> [AIM OF THE TASK] Copy all the records exactly, but keep the pictures out of your version.

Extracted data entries
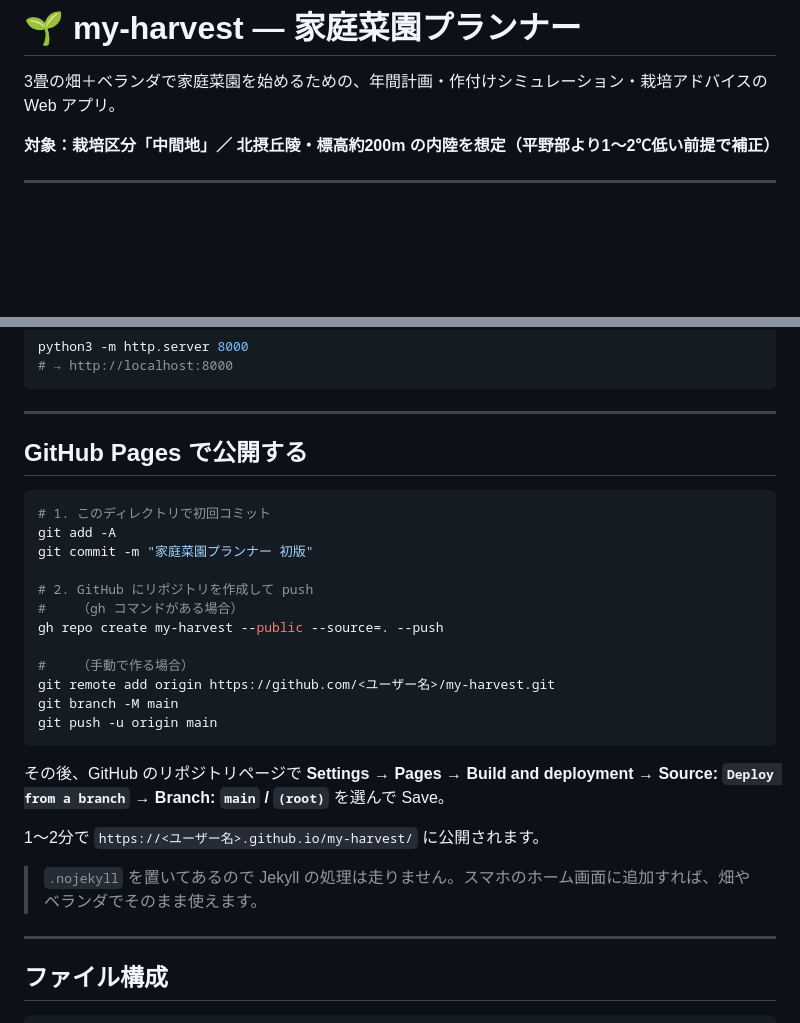
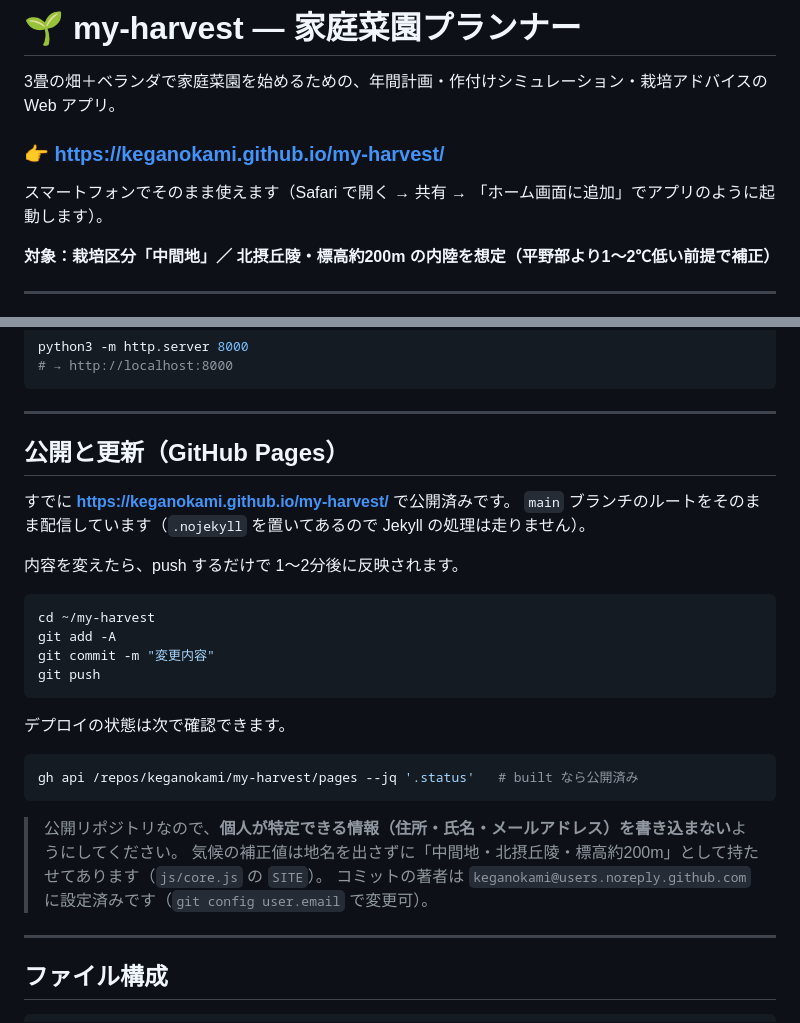
Before and after one commit to keganokami/my-harvest, a Markdown page: README.md, 2 parts joined by grey strips. GitHub-like rendering; blank space fills up the shorter version.

Commit message:
READMEに公開URLを追記し、デプロイ手順を運用中の内容に更新

````diff
--- a/README.md
+++ b/README.md
@@ -1,6 +1,10 @@
 # 🌱 my-harvest — 家庭菜園プランナー
 
 3畳の畑＋ベランダで家庭菜園を始めるための、年間計画・作付けシミュレーション・栽培アドバイスの Web アプリ。
+
+### 👉 **https://keganokami.github.io/my-harvest/**
+
+スマートフォンでそのまま使えます（Safari で開く → 共有 → 「ホーム画面に追加」でアプリのように起動します）。
 
 **対象：栽培区分「中間地」／ 北摂丘陵・標高約200m の内陸を想定（平野部より1〜2℃低い前提で補正）**
 
@@ -104,29 +108,29 @@ python3 -m http.server 8000
 
 ---
 
-## GitHub Pages で公開する
+## 公開と更新（GitHub Pages）
+
+すでに **https://keganokami.github.io/my-harvest/** で公開済みです。
+`main` ブランチのルートをそのまま配信しています（`.nojekyll` を置いてあるので Jekyll の処理は走りません）。
+
+内容を変えたら、push するだけで 1〜2分後に反映されます。
 
 ```bash
-# 1. このディレクトリで初回コミット
+cd ~/my-harvest
 git add -A
-git commit -m "家庭菜園プランナー 初版"
-
-# 2. GitHub にリポジトリを作成して push
-#    （gh コマンドがある場合）
-gh repo create my-harvest --public --source=. --push
-
-#    （手動で作る場合）
-git remote add origin https://github.com/<ユーザー名>/my-harvest.git
-git branch -M main
-git push -u origin main
+git commit -m "変更内容"
+git push
 ```
 
-その後、GitHub のリポジトリページで
-**Settings → Pages → Build and deployment → Source: `Deploy from a branch` → Branch: `main` / `(root)`** を選んで Save。
+デプロイの状態は次で確認できます。
 
-1〜2分で `https://<ユーザー名>.github.io/my-harvest/` に公開されます。
+```bash
+gh api /repos/keganokami/my-harvest/pages --jq '.status'   # built なら公開済み
+```
 
-> `.nojekyll` を置いてあるので Jekyll の処理は走りません。スマホのホーム画面に追加すれば、畑やベランダでそのまま使えます。
+> 公開リポジトリなので、**個人が特定できる情報（住所・氏名・メールアドレス）を書き込まない**ようにしてください。
+> 気候の補正値は地名を出さずに「中間地・北摂丘陵・標高約200m」として持たせてあります（`js/core.js` の `SITE`）。
+> コミットの著者は `keganokami@users.noreply.github.com` に設定済みです（`git config user.email` で変更可）。
 
 ---
 
````
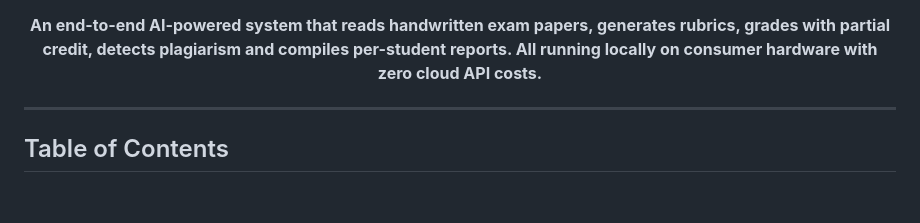
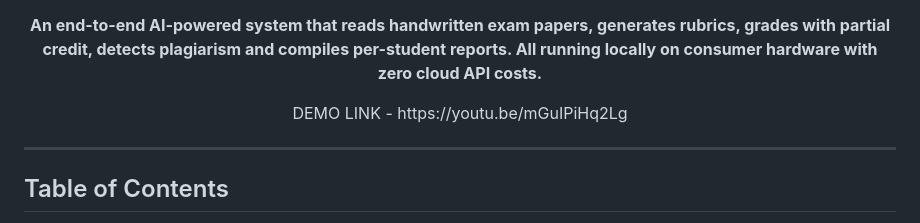
Before and after one commit to surajjat2614-ops/gradeops, a Markdown page: README.md, the part around the change. Drawn GitHub-style; blank space fills up the shorter version.

```diff
--- a/README.md
+++ b/README.md
@@ -17,6 +17,7 @@
   <p>
     <strong>An end-to-end AI-powered system that reads handwritten exam papers, generates rubrics, grades with partial credit, detects plagiarism and compiles per-student reports. All running locally on consumer hardware with zero cloud API costs.</strong>
   </p>
+  <P> DEMO LINK - https://youtu.be/mGuIPiHq2Lg </P>
 </div>
 
 ---
```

> [ANSWER TO THIS PROBLEM]
Before and after one commit to keganokami/my-harvest, a Markdown page: README.md, 2 parts joined by grey strips. GitHub-like rendering; blank space fills up the shorter version.

Commit message:
READMEに公開URLを追記し、デプロイ手順を運用中の内容に更新

````diff
--- a/README.md
+++ b/README.md
@@ -1,6 +1,10 @@
 # 🌱 my-harvest — 家庭菜園プランナー
 
 3畳の畑＋ベランダで家庭菜園を始めるための、年間計画・作付けシミュレーション・栽培アドバイスの Web アプリ。
+
+### 👉 **https://keganokami.github.io/my-harvest/**
+
+スマートフォンでそのまま使えます（Safari で開く → 共有 → 「ホーム画面に追加」でアプリのように起動します）。
 
 **対象：栽培区分「中間地」／ 北摂丘陵・標高約200m の内陸を想定（平野部より1〜2℃低い前提で補正）**
 
@@ -104,29 +108,29 @@ python3 -m http.server 8000
 
 ---
 
-## GitHub Pages で公開する
+## 公開と更新（GitHub Pages）
+
+すでに **https://keganokami.github.io/my-harvest/** で公開済みです。
+`main` ブランチのルートをそのまま配信しています（`.nojekyll` を置いてあるので Jekyll の処理は走りません）。
+
+内容を変えたら、push するだけで 1〜2分後に反映されます。
 
 ```bash
-# 1. このディレクトリで初回コミット
+cd ~/my-harvest
 git add -A
-git commit -m "家庭菜園プランナー 初版"
-
-# 2. GitHub にリポジトリを作成して push
-#    （gh コマンドがある場合）
-gh repo create my-harvest --public --source=. --push
-
-#    （手動で作る場合）
-git remote add origin https://github.com/<ユーザー名>/my-harvest.git
-git branch -M main
-git push -u origin main
+git commit -m "変更内容"
+git push
 ```
 
-その後、GitHub のリポジトリページで
-**Settings → Pages → Build and deployment → Source: `Deploy from a branch` → Branch: `main` / `(root)`** を選んで Save。
+デプロイの状態は次で確認できます。
 
-1〜2分で `https://<ユーザー名>.github.io/my-harvest/` に公開されます。
+```bash
+gh api /repos/keganokami/my-harvest/pages --jq '.status'   # built なら公開済み
+```
 
-> `.nojekyll` を置いてあるので Jekyll の処理は走りません。スマホのホーム画面に追加すれば、畑やベランダでそのまま使えます。
+> 公開リポジトリなので、**個人が特定できる情報（住所・氏名・メールアドレス）を書き込まない**ようにしてください。
+> 気候の補正値は地名を出さずに「中間地・北摂丘陵・標高約200m」として持たせてあります（`js/core.js` の `SITE`）。
+> コミットの著者は `keganokami@users.noreply.github.com` に設定済みです（`git config user.email` で変更可）。
 
 ---
 
````
Before and after one commit to surajjat2614-ops/gradeops, a Markdown page: README.md, the part around the change. Drawn GitHub-style; blank space fills up the shorter version.

```diff
--- a/README.md
+++ b/README.md
@@ -17,6 +17,7 @@
   <p>
     <strong>An end-to-end AI-powered system that reads handwritten exam papers, generates rubrics, grades with partial credit, detects plagiarism and compiles per-student reports. All running locally on consumer hardware with zero cloud API costs.</strong>
   </p>
+  <P> DEMO LINK - https://youtu.be/mGuIPiHq2Lg </P>
 </div>
 
 ---
```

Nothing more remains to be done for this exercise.